On Behalf of | Jan 10, 2023 | Immigration & Naturalization |

You may have been born in another country and brought to the United States as an undocumented immigrant by your parent as a child. You have no connections to the nation of your birth, and as a child you had no choice but to enter the United States with your parent.

The Biden administration recognizes that these adults deserve protections. The Deferred Action for Childhood Arrivals (DACA) program provides protections to participants seeking work and lawful permanent status, including protection from deportation.

DACA participant reaches settlement following arrest

A man born in Mexico and brought to the United States as an undocumented child was wrongfully arrested in 2017, even though he was a participant in the DACA program. He was detained for 46 days and threatened with deportation.

He has since reached a settlement with the U.S. Attorney’s Office in Seattle. While he was not awarded the $450,000 in compensation he sought for false arrest and false imprisonment, he is allowed to stay in the United States for four more years so he can work and pursue lawful permanent residency.

Why is this case important?

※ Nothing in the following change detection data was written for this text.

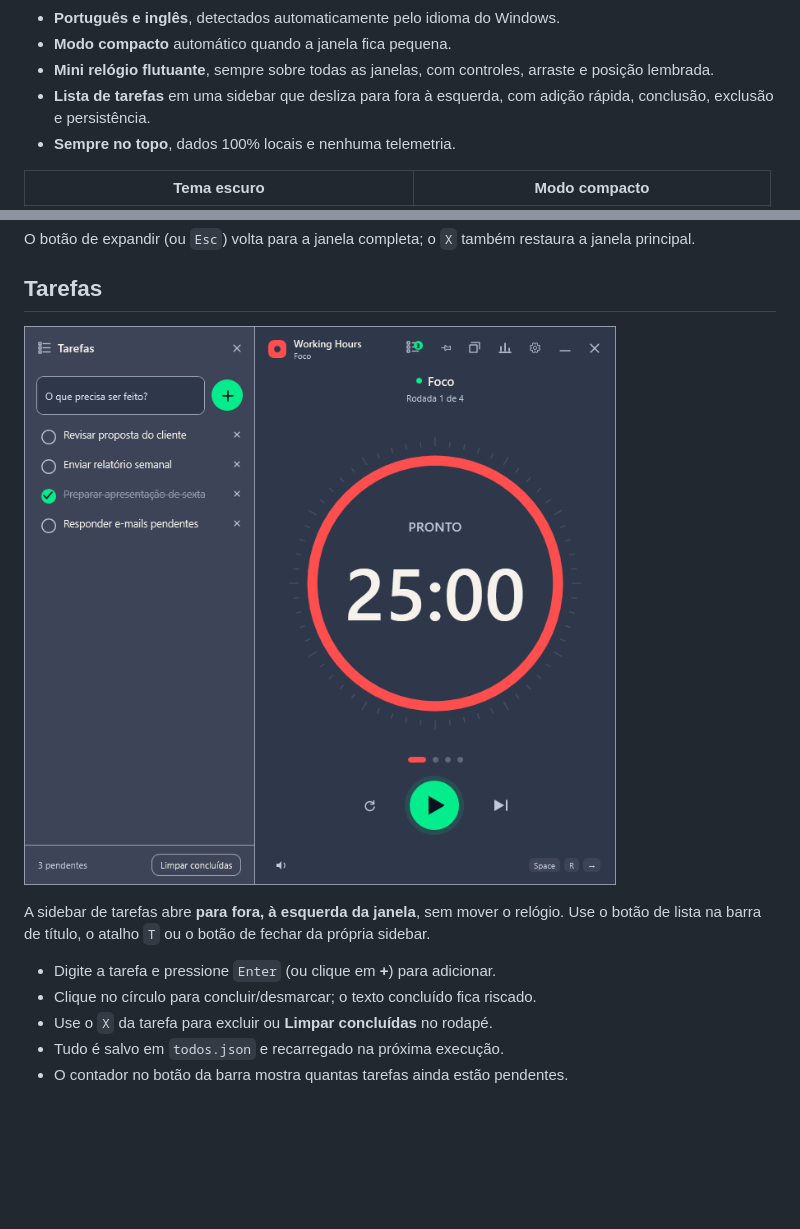
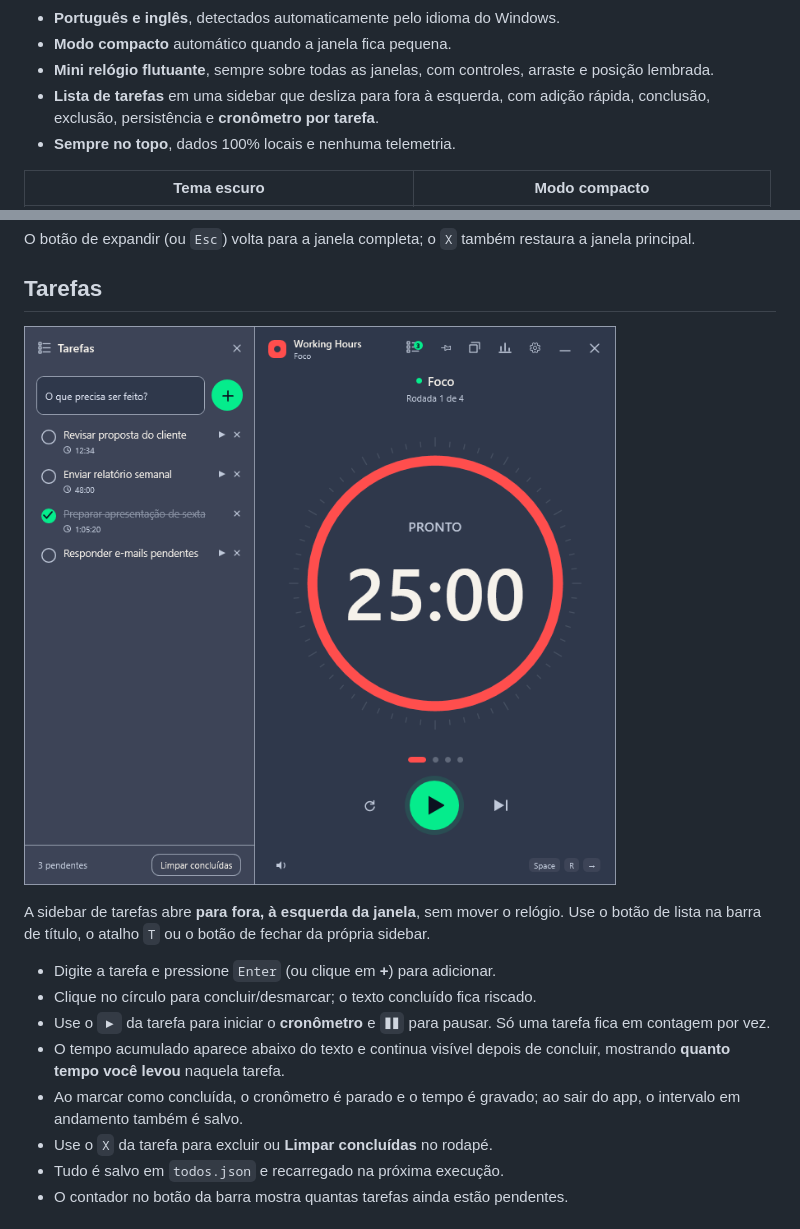
Before and after one commit to eduardo-pacheco-dev/working-hours, a Markdown page: README.md, 2 parts joined by grey strips. Rendered like a GitHub page; pictures changed too: docs/screenshots/main-tasks.png; blank space fills up the shorter version.

```diff
--- a/README.md
+++ b/README.md
@@ -22,7 +22,7 @@ Uma releitura nativa para Windows do [Pomotroid](https://github.com/Splode/pomot
 - **Português e inglês**, detectados automaticamente pelo idioma do Windows.
 - **Modo compacto** automático quando a janela fica pequena.
 - **Mini relógio flutuante**, sempre sobre todas as janelas, com controles, arraste e posição lembrada.
-- **Lista de tarefas** em uma sidebar que desliza para fora à esquerda, com adição rápida, conclusão, exclusão e persistência.
+- **Lista de tarefas** em uma sidebar que desliza para fora à esquerda, com adição rápida, conclusão, exclusão, persistência e **cronômetro por tarefa**.
 - **Sempre no topo**, dados 100% locais e nenhuma telemetria.
 
 | Tema escuro | Modo compacto |
@@ -45,6 +45,9 @@ A sidebar de tarefas abre **para fora, à esquerda da janela**, sem mover o rel
 
 - Digite a tarefa e pressione `Enter` (ou clique em **+**) para adicionar.
 - Clique no círculo para concluir/desmarcar; o texto concluído fica riscado.
+- Use o `▶` da tarefa para iniciar o **cronômetro** e `❚❚` para pausar. Só uma tarefa fica em contagem por vez.
+- O tempo acumulado aparece abaixo do texto e continua visível depois de concluir, mostrando **quanto tempo você levou** naquela tarefa.
+- Ao marcar como concluída, o cronômetro é parado e o tempo é gravado; ao sair do app, o intervalo em andamento também é salvo.
 - Use o `X` da tarefa para excluir ou **Limpar concluídas** no rodapé.
 - Tudo é salvo em `todos.json` e recarregado na próxima execução.
 - O contador no botão da barra mostra quantas tarefas ainda estão pendentes.
```
Also changed, not shown: 8 other files.
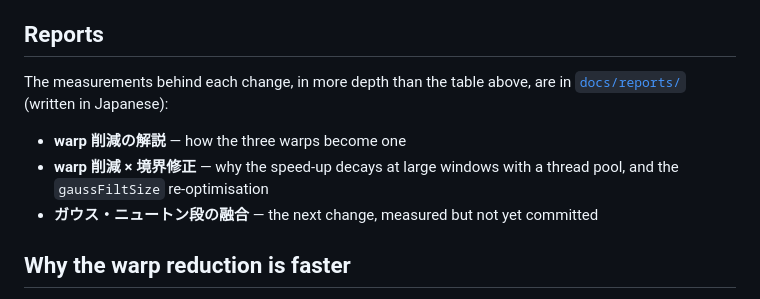
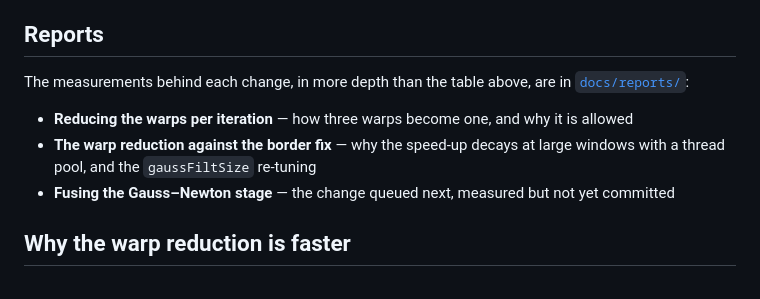
Before and after one commit to yosh-shimizu/fast-ecc, a Markdown page: README.md, the part around the change. GitHub-like rendering.

Commit message:
docs: the report list is no longer Japanese-only
Co-Authored-By: Claude Opus 5 <noreply@anthropic.com>
Claude-Session: https://claude.ai/code/session_01CHAhELv1VBbL8SD9BkWGaH

```diff
--- a/README.md
+++ b/README.md
@@ -116,12 +116,14 @@ OpenCV 4.15.0-dev built with the border fix applied.
 ## Reports
 
 The measurements behind each change, in more depth than the table above, are in
-[`docs/reports/`](docs/reports/index.html) (written in Japanese):
+[`docs/reports/`](docs/reports/index.html):
 
-- **warp 削減の解説** — how the three warps become one
-- **warp 削減 × 境界修正** — why the speed-up decays at large windows with a thread
-  pool, and the `gaussFiltSize` re-optimisation
-- **ガウス・ニュートン段の融合** — the next change, measured but not yet committed
+- **Reducing the warps per iteration** — how three warps become one, and why it is
+  allowed
+- **The warp reduction against the border fix** — why the speed-up decays at large
+  windows with a thread pool, and the `gaussFiltSize` re-tuning
+- **Fusing the Gauss–Newton stage** — the change queued next, measured but not yet
+  committed
 
 ## Why the warp reduction is faster
 
```
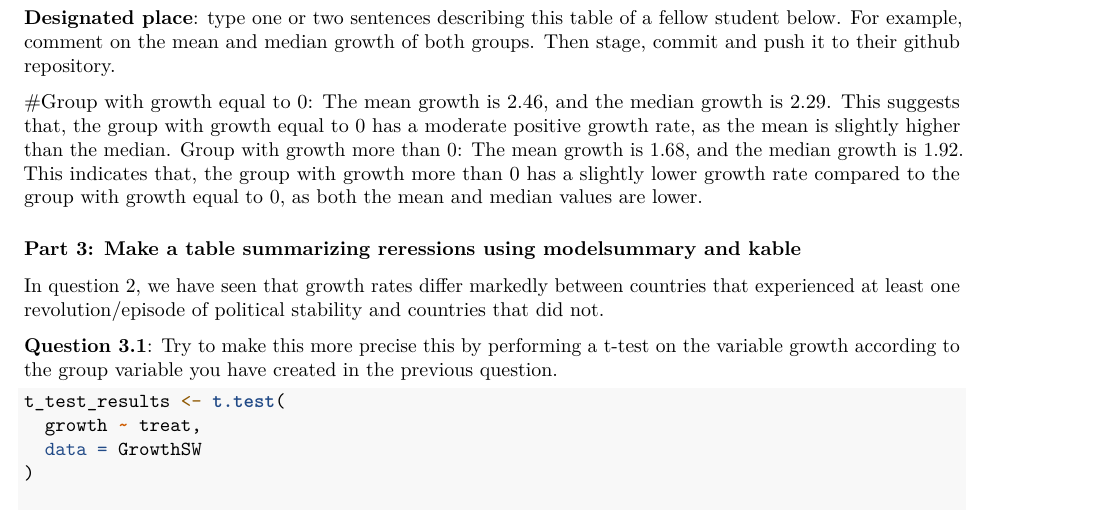
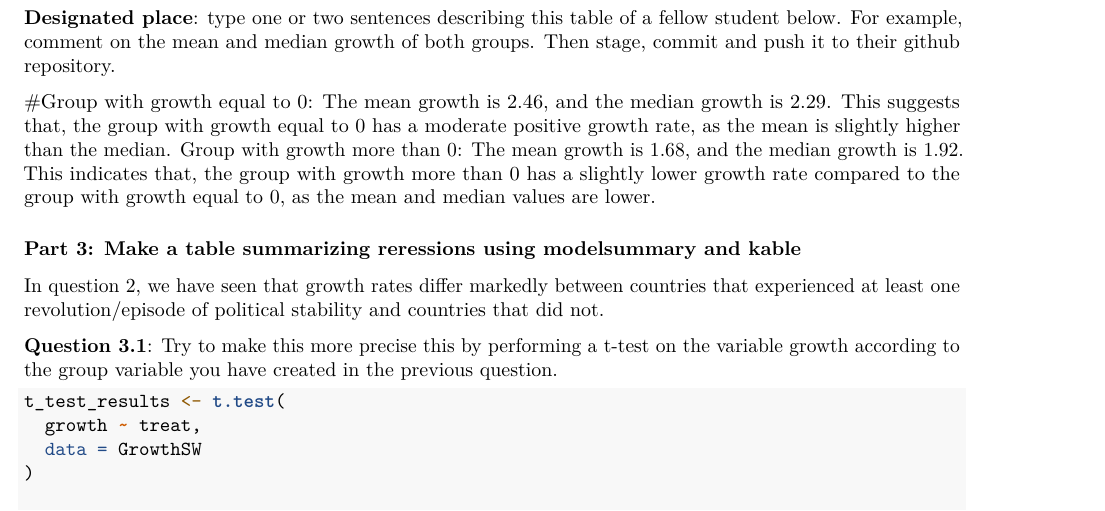
Before and after one commit to faradinaerd/Assignment4-Data-Science, an R Markdown document (assignment_4.Rmd): part of page 2 of 6, cut so that both start at the same text. Rendered offline with R 4.5, knitr and Pandoc, then LaTeX, with nearby package versions; some code elsewhere in the file could not run offline.

Commit message:
From Christiana

```diff
--- a/assignment_4.Rmd
+++ b/assignment_4.Rmd
@@ -60,7 +60,7 @@ print(datasummary)
 
 **Designated place**: type one or two sentences describing this table of a fellow student below. For example, comment on the mean and median growth of both groups. Then stage, commit and push it to their github repository.
 
-#Group with growth equal to 0: The mean growth is 2.46, and the median growth is 2.29. This suggests that, the group with growth equal to 0 has a moderate positive growth rate, as the mean is slightly higher than the median. Group with growth more than 0: The mean growth is 1.68, and the median growth is 1.92. This indicates that, the group with growth more than 0 has a slightly lower growth rate compared to the group with growth equal to 0, as both the mean and median values are lower.
+#Group with growth equal to 0: The mean growth is 2.46, and the median growth is 2.29. This suggests that, the group with growth equal to 0 has a moderate positive growth rate, as the mean is slightly higher than the median. Group with growth more than 0: The mean growth is 1.68, and the median growth is 1.92. This indicates that, the group with growth more than 0 has a slightly lower growth rate compared to the group with growth equal to 0, as the mean and median values are lower.
 
 
 ### Part 3: Make a table summarizing reressions using modelsummary and kable
```
Also changed, not shown: README.md.
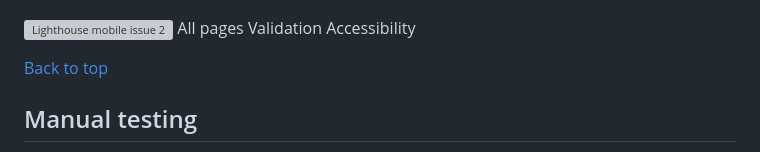
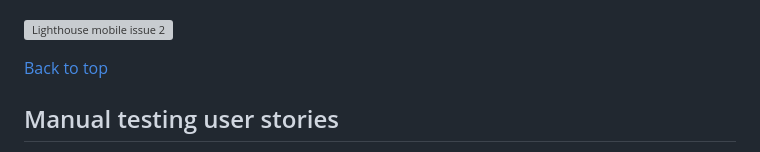
Before and after one commit to CSS-Angie/Food-Forest-Foraging, a Markdown page: README.md, the part around the change printed below. Rendered like a GitHub page; grey boxes are pictures that could not be loaded.

```diff
--- a/README.md
+++ b/README.md
@@ -452,10 +452,7 @@ Adressing issues
 ![Lighthouse mobile issue 1](assets/readme-images/lighthouse-mobile-issue.png)
 
 ![Lighthouse mobile issue 2](assets/readme-images/lighthouse-mobile-issue2.png)
-All pages
-Validation
-Accessibility
 
 [Back to top](<#table-of-content>)
-## Manual testing
+## Manual testing user stories
 
```
Also changed, not shown: other parts of README.md (+9 -25 lines).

This man’s case is important because DACA participants have rights that other undocumented immigrants do not.

DACA participants are allowed to remain in the country even though they are undocumented unless exigent circumstances apply, such as the commission of certain crimes.

If an undocumented immigrant commits a crime, they will likely face deportation.

However, you can apply for the DACA program without facing deportation unless you have committed certain criminal offenses. These include:

  • Some felony crimes
  • Some significant misdemeanors, or
  • Three or more misdemeanors that are not significant

DACA applicants can also be disqualified if they are deemed to be a threat to public safety or a national security threat.

DACA applicants have rights to remain in the country temporarily. The current administration recognizes that these adults were brought to the United States as children through no fault of their own and they should not be wrongfully penalized while they seek work and permanent residency.